If it seems that Americans aren't as concerned as they should be about our 14-year war in Afghanistan, here's an unlikely movie that proves it: "Rock the Kasbah," a music-themed comedy from director Barry Levinson ("Good Morning, Vietnam").
Starring Bill Murray as Richie Lanz, a washed-up American music manager who discovers a talented singer named Salima (Leem Lubany) in Afghanistan's Paktia province, "Rock the Kasbah" strives to be "Jerry Maguire" in the Middle East, a feel-good film about belief in oneself. (It's dedicated to Setara Hussainzada, who endured death threats after singing on the television show "Afghan Star.") Casting Murray to type as a laid-back lounge-lizard in one of the least chilled-out places on Earth, "Rock the Kasbah" positions itself as a slightly topical but mostly zany fish-out-of-water comedy.

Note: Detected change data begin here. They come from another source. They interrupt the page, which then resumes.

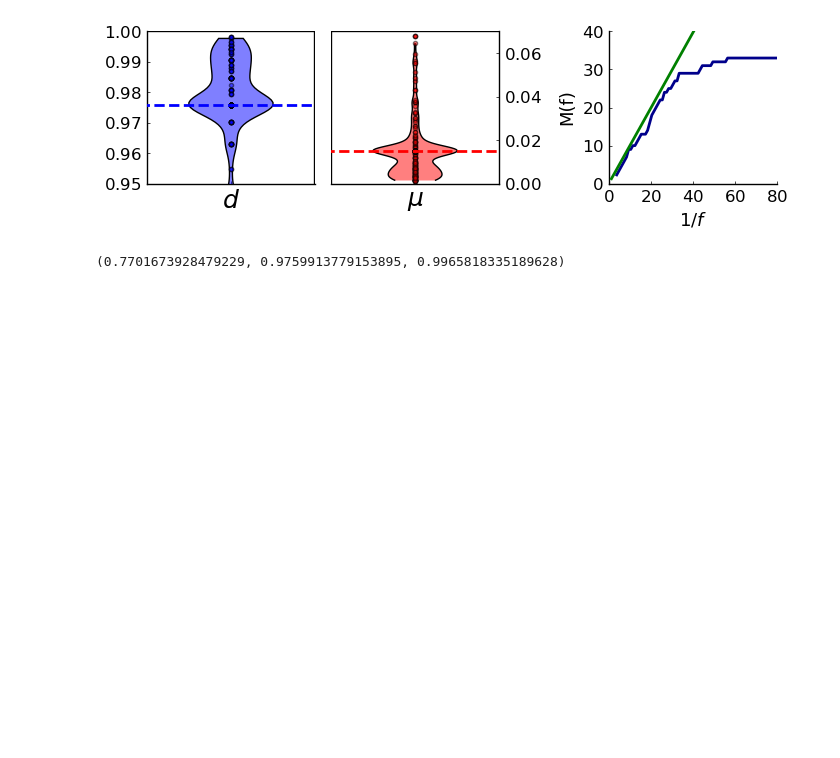
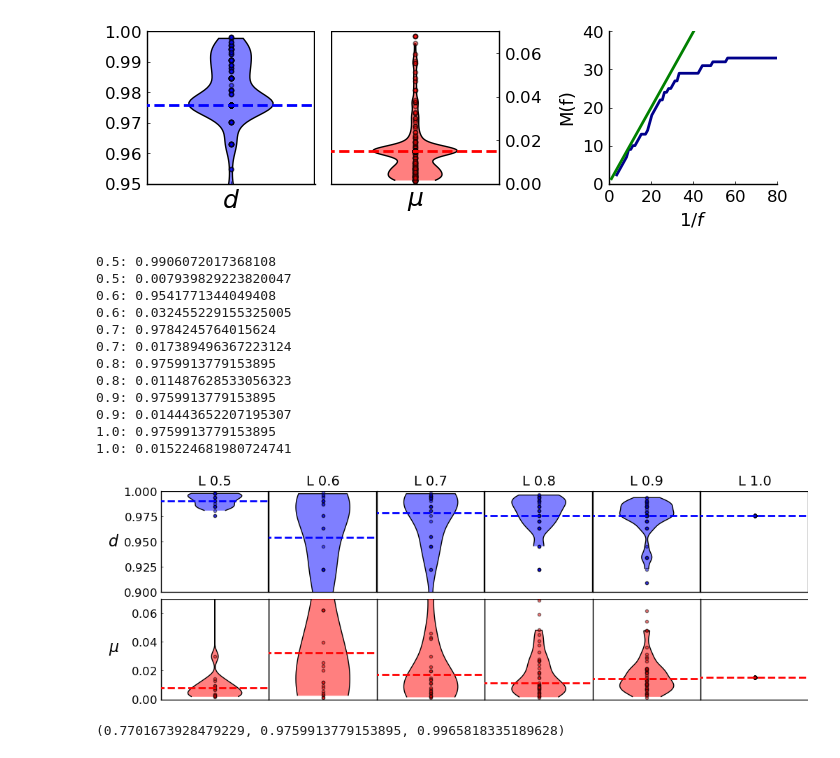
Before and after one commit to aangaji/Turnover, a Jupyter notebook: turnover_expdata_Ling.ipynb, the cells around one changed output. Drawn from its saved outputs; the diff is of its cells as text; code cells hidden in the pictures; blank space fills up the shorter version.

Commit message:
updated figures

```diff
--- a/turnover_expdata_Ling.ipynb
+++ b/turnover_expdata_Ling.ipynb
@@ -1,5 +1,5 @@
 # %%
-projectdir = "C:/Users/ArmanAngaji/OneDrive - Universität zu Köln/Dokumente/Uni-Köln/Masterarbeit/Workspace/Julia_Master/MasterProject_Julia/"
+projectdir = joinpath(Base.homedir(), "sciebo/Master/Workspace/Julia_Master/MasterProject_Julia")
 cd(projectdir)
 using Pkg; Pkg.activate(pwd())
 
@@ -10,8 +10,8 @@ pyplot()
 try
     Turnover
 catch e
-    include(projectdir*"Turnover/src/Turnover.jl")
-    include(projectdir*"Turnover/src/test.jl")
+    include(joinpath(projectdir,"Turnover/src/Turnover.jl"))
+    include(joinpath(projectdir,"Turnover/src/test.jl"))
     using .Turnover
 end
 try
@@ -181,6 +188,20 @@ mus = []
         end
     end
 end
+# %%
+path = joinpath(projectdir, "Turnover", "turnover_data", "Ling_inference_results_coinc.bson")
+
+# SAVE RESULTS
+
+# bson(path,
+#     Dict( "data" => "Ling", "clustering"=>"coinc", "min_samples"=>min_samples, "N"=>N,
+#         "ds"=>ds, "mus"=>mus, "subsampling_rate_L"=>Ls)
+#     )
+
+# LOAD RESULTS
+
+results = BSON.load(path)
+ds, mus, Ls = results["ds"], results["mus"], results["subsampling_rate_L"];
 # %%
 Random.seed!(1122)
 ds = []
@@ -777,0 +803,60 @@ plot!(p[end], 1:80, x-> x*median(ds)/(1-median(mus)), lw=2., lab="", c=:green)
+# %%
+L_unique=unique(Ls)
+
+p = plot(layout=(2,length(L_unique)), size=(length(L_unique)*170, 330),
+    legend=:none, grid=false, ytickfontsize=12, margin=0Plots.mm, xticks=:none, ylabelfontsize=16, yguidefontrotation=-90)
+annotate!(p[1,1], -.5, .95, (L"d", 16), leftmargin=10Plots.mm,)
+annotate!(p[2,1], -.5, .035, (L"\mu", 16), leftmargin=10Plots.mm,)
+
+for (i,L) in enumerate(L_unique)
+    mask = Ls .== L
+
+    ds_, mus_ = ds[[mask]...], mus[[mask]...]
+    plot!(p[1,i], title="L $L")
+
+    ylim = (0.9, 1.0)
+    xlim = (0.2, 1.8)
+    plot!(p[1,i], legend=:none, xlim=xlim, ylim=ylim)
+    hline!(p[1,i], [ylim[2]], c=:black, lw=1.7)
+    vline!(p[1,i], [xlim[2]], c=:black, lw=1.7)
+    if L < 1.
+        violin!(p[1,i], [1], ds_[ ds_ .> quantile(ds_, 0.1)], c=:blue, fillalpha=0.5)
+    elseif L == 1.
+        violin!(p[1,i], [1], ds_, c=:blue, fillalpha=0.5)
+    end
+    scatter!(p[1,i], [1], ds_, c=:blue, alpha=0.5, ms = 3)
+    hline!(p[1,i], [median(ds_)], c=:blue, lw=2., style=:dash)
+    println(L, ": ", median(ds_))
+    i>1 && plot!(p[1,i], yticks=:none)
+
+    xlim = (0.2, 1.8)
+    ylim = (0.0, 0.07)
+    yticks = range(ylim..., step=0.02)
+    plot!(p[2,i], legend=:none, xlim=xlim, ylim=ylim, yticks=yticks)
+    hline!(p[2,i], [ylim[2]], c=:black, lw=1.7)
+    vline!(p[2,i], [xlim[1]], c=:black, lw=1.7)
+    if L < 1.
+        violin!(p[2,i], [1], mus_[ mus_ .< quantile(mus_, 0.9)], c=:red, fillalpha=0.5)
+    elseif L == 1.
+        violin!(p[2,i], [1], mus_, c=:red, fillalpha=0.5)
+    end
+    scatter!(p[2,i], [1], mus_, c=:red, alpha=0.5, ms = 3)
+    hline!(p[2,i], [median(mus_)], c=:red, lw=2., style=:dash)
+    println(L, ": ", median(mus_))
+    i>1 && plot!(p[2,i], yticks=:none)
+end
+p
+# %% [output]
+0.5: 0.9906072017368108
+0.5: 0.007939829223820047
+0.6: 0.9541771344049408
+0.6: 0.032455229155325005
+0.7: 0.9784245764015624
+0.7: 0.017389496367223124
+0.8: 0.9759913779153895
+0.8: 0.011487628533056323
+0.9: 0.9759913779153895
+0.9: 0.014443652207195307
+1.0: 0.9759913779153895
+1.0: 0.015224681980724741
+[figure, added]
```
Also changed, not shown: parts of 6 cells of this notebook, 22 other files.
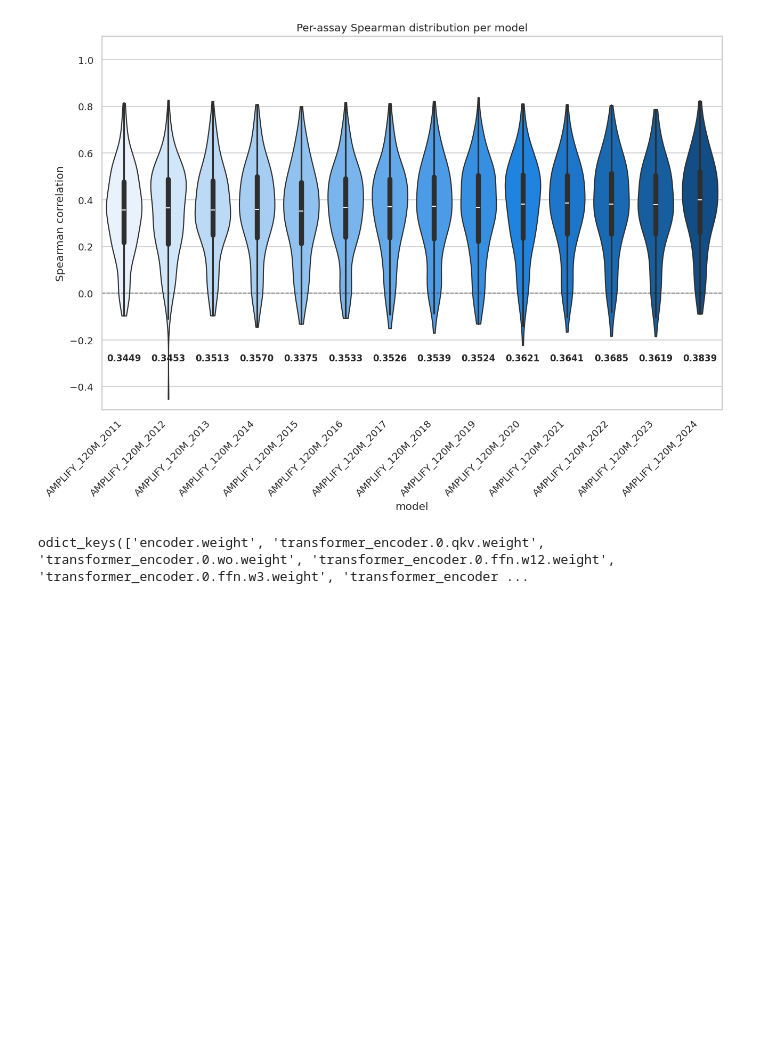
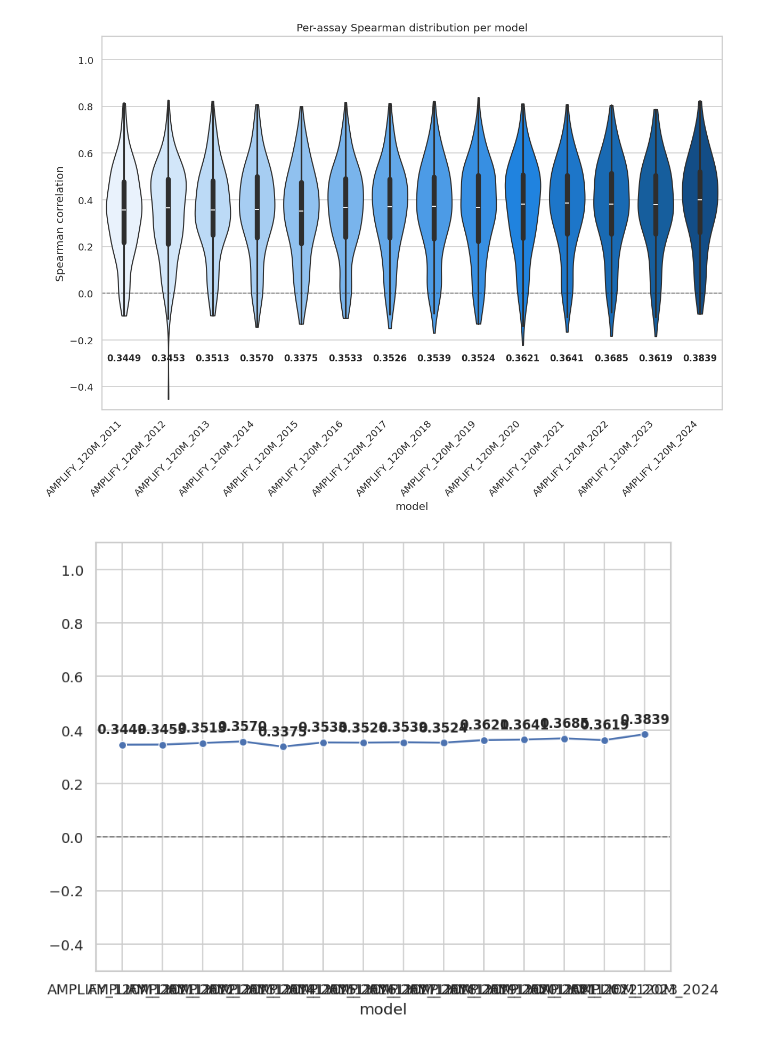
Before and after one commit to david-heurtel-depeiges/ProteinGym, a Jupyter notebook: notebooks/analyze_DMS_zero_shot_results_yearly.ipynb, the cells around one changed output. Cells and saved outputs as stored; diff of their text form; code cells hidden in the pictures; blank space fills up the shorter version.

```diff
--- a/notebooks/analyze_DMS_zero_shot_results_yearly.ipynb
+++ b/notebooks/analyze_DMS_zero_shot_results_yearly.ipynb
@@ -193,7 +262,9 @@ dms_substitutions_df.head() # Structure is index is DMS id, columsn are model na
 if not model_paths:
     print("Please set 'model_paths' to your result folders (each containing per-assay CSVs).")
 else:
-    wide_df, long_df = evaluate_models(model_paths, dms_substitutions_df)
+    # Toggle recompute to True to force refresh of cached per-assay Spearman scores
+    recompute = False
+    wide_df, long_df = evaluate_models(model_paths, dms_substitutions_df, recompute=recompute)
     display(wide_df)
     print(f"Total assays with results: {long_df['assay'].nunique()} across {long_df['model'].nunique()} models")
 # %% [output]
@@ -258,4 +325,22 @@ ckpt = torch.load("/network/scratch/l/lola.lebreton/proseqo/ablations/old/MILA_U
-# %%
-ckpt['module'].keys()
-# %% [output]
-odict_keys(['encoder.weight', 'transformer_encoder.0.qkv.weight', 'transformer_encoder.0.wo.weight', 'transformer_encoder.0.ffn.w12.weight', 'transformer_encoder.0.ffn.w3.weight', 'transformer_encoder ...
+# %%
+# Plot only the mean vs the year, to see the trend over time
+if 'long_df' in globals() and not long_df.empty:
+    # Create custom ordering by family and model size
+    # Order models by year (extract year from model name)
+    available_models = [m for m in long_df['model'].unique()]
+    ordered_models = sorted(available_models, key=lambda x: int(x.split('_')[-1]))
+
+    # Compute mean Spearman per model
+    mean_spearman = long_df[long_df['model'].isin(ordered_models)].groupby('model')['spearman'].mean().reindex(ordered_models)
+
+    plt.figure(figsize=(8, 6))
+    ax = sns.lineplot(x=mean_spearman.index, y=mean_spearman.values, marker='o', color='b')
+    ax.axhline(0.0, color='k', lw=1, ls='--', alpha=0.5)
+    ax.set_ylim(-0.5, 1.1)  # Adjusted based on your data range
+
+    # Add mean values as text on the plot
+    for i, (model, mean_val) in enumerate(zip(mean_spearman.index, mean_spearman.values)):
+        ax.text(i, mean_val + 0.03, f'{mean_val:.4f}',
+                ha='center', va='bottom', fontweight='bold', fontsize=10)
+# %% [output]
+[figure, added]
```
Also changed, not shown: parts of 3 cells of this notebook, 1 other file.
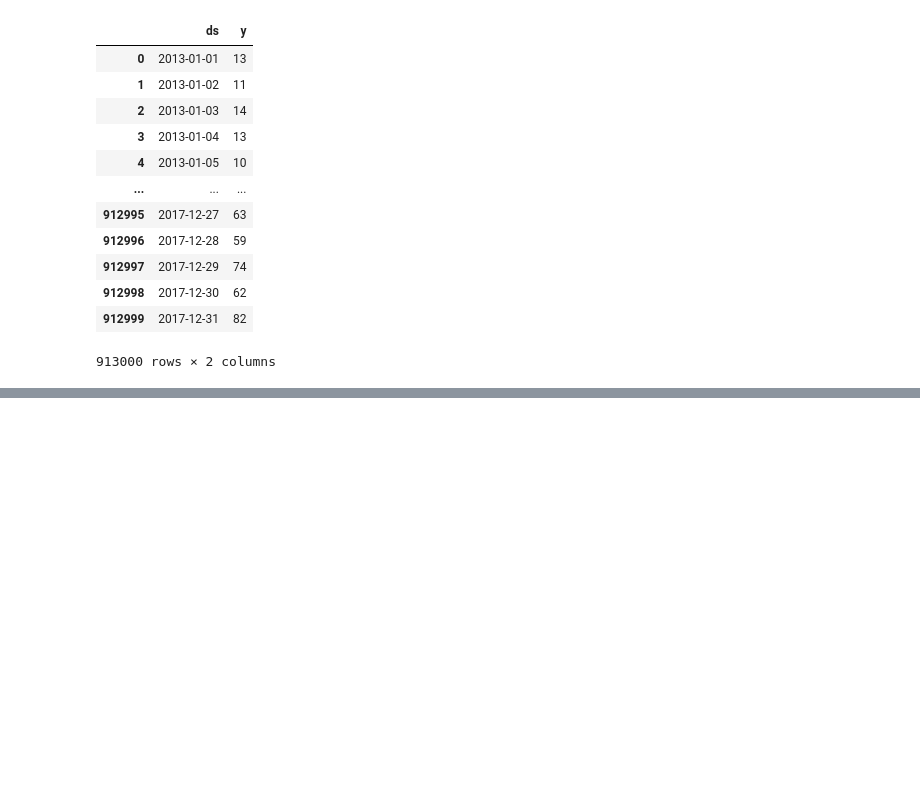
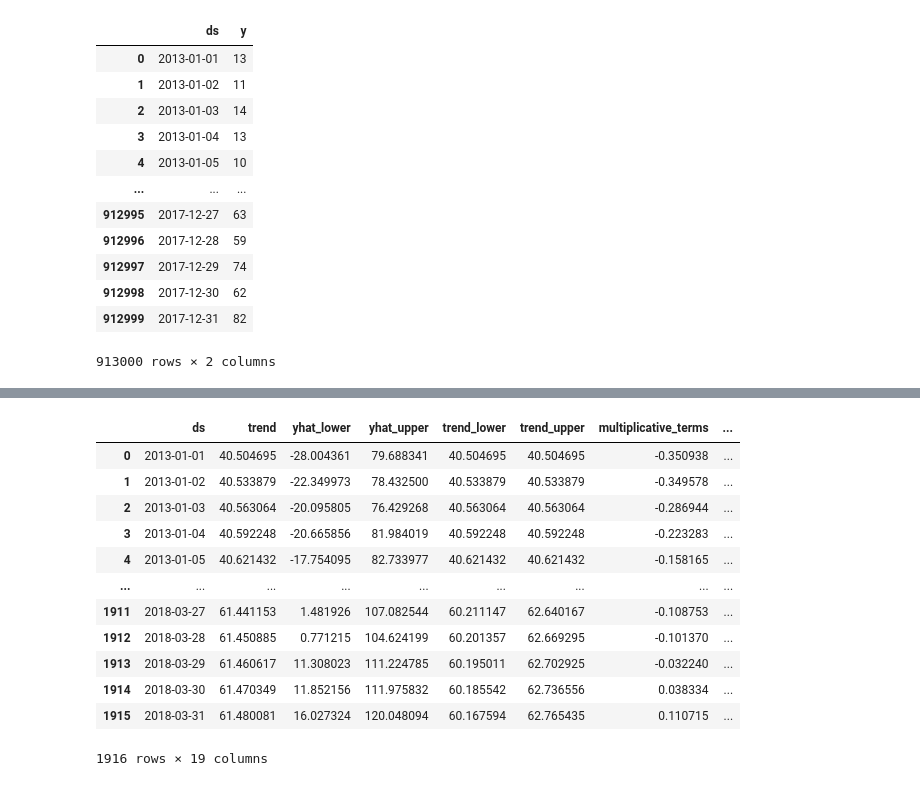
Before and after one commit to emanuelsolita/databricks, a Jupyter notebook: eda_sales.ipynb, the cells around one changed output, grey strips where cells are left out. Drawn from its saved outputs; the diff is of its cells as text; code cells hidden in the pictures; blank space fills up the shorter version.

```diff
--- a/eda_sales.ipynb
+++ b/eda_sales.ipynb
@@ -96,0 +110,18 @@ forecast_pd = model.predict(future_pd)
+# %%
+# predict over the dataset
+forecast_pd = model.predict(future_pd)
+forecast_pd
+# %% [output]
+|  | ds | trend | yhat_lower | yhat_upper | trend_lower | trend_upper | multiplicative_terms | ... |
+| 0 | 2013-01-01 | 40.504695 | -28.004361 | 79.688341 | 40.504695 | 40.504695 | -0.350938 | ... |
+| 1 | 2013-01-02 | 40.533879 | -22.349973 | 78.432500 | 40.533879 | 40.533879 | -0.349578 | ... |
+| 2 | 2013-01-03 | 40.563064 | -20.095805 | 76.429268 | 40.563064 | 40.563064 | -0.286944 | ... |
+| 3 | 2013-01-04 | 40.592248 | -20.665856 | 81.984019 | 40.592248 | 40.592248 | -0.223283 | ... |
+| 4 | 2013-01-05 | 40.621432 | -17.754095 | 82.733977 | 40.621432 | 40.621432 | -0.158165 | ... |
+| ... | ... | ... | ... | ... | ... | ... | ... | ... |
+| 1911 | 2018-03-27 | 61.441153 | 1.481926 | 107.082544 | 60.211147 | 62.640167 | -0.108753 | ... |
+| 1912 | 2018-03-28 | 61.450885 | 0.771215 | 104.624199 | 60.201357 | 62.669295 | -0.101370 | ... |
+| 1913 | 2018-03-29 | 61.460617 | 11.308023 | 111.224785 | 60.195011 | 62.702925 | -0.032240 | ... |
+| 1914 | 2018-03-30 | 61.470349 | 11.852156 | 111.975832 | 60.185542 | 62.736556 | 0.038334 | ... |
+| 1915 | 2018-03-31 | 61.480081 | 16.027324 | 120.048094 | 60.167594 | 62.765435 | 0.110715 | ... |
+1916 rows × 19 columns
```
Also changed, not shown: parts of 4 cells of this notebook, 6 other files.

The problem here is not so much the fish as the water -- an ongoing war that has claimed the lives of tens of thousands. Levinson and writer Mitch Glazer use this as the backdrop for high jinks and slapstick as Richie jive-talks his way through tribal warfare, exploding IEDs and possible honor killings. Danny McBride and Scott Caan as pot-smoking munitions dealers, along with Bruce Willis as a mercenary named Bombay Brian, prove that "Rock the Kasbah" regards Afghanistan the way "The Hangover" regarded Las Vegas -- a wild 'n' woolly town full of colorful rascals.
There's even a gorgeous prostitute, Miss Merci (an ill-used Kate Hudson). The film's Pashtuns are either bemused bumpkins or stupid brutes -- the same stereotypes Hollywood has offered to blacks for decades.
Almost as appalling as the semi-comic portrayal of a village massacre is the central conceit that Salima (a pretty cipher) could sway Afghani hearts and minds by belting out an English-language pop tune. The fact that it's "Peace Train" by the Islamic convert Cat Stevens, now known as Yusuf Islam, doesn't wash. The whole idea -- that savage Eastern beasts could be soothed by our fine Western songcraft -- seems like the arrogant, ignorant fantasy of a 19th-century missionary, not an ostensibly hip music manager.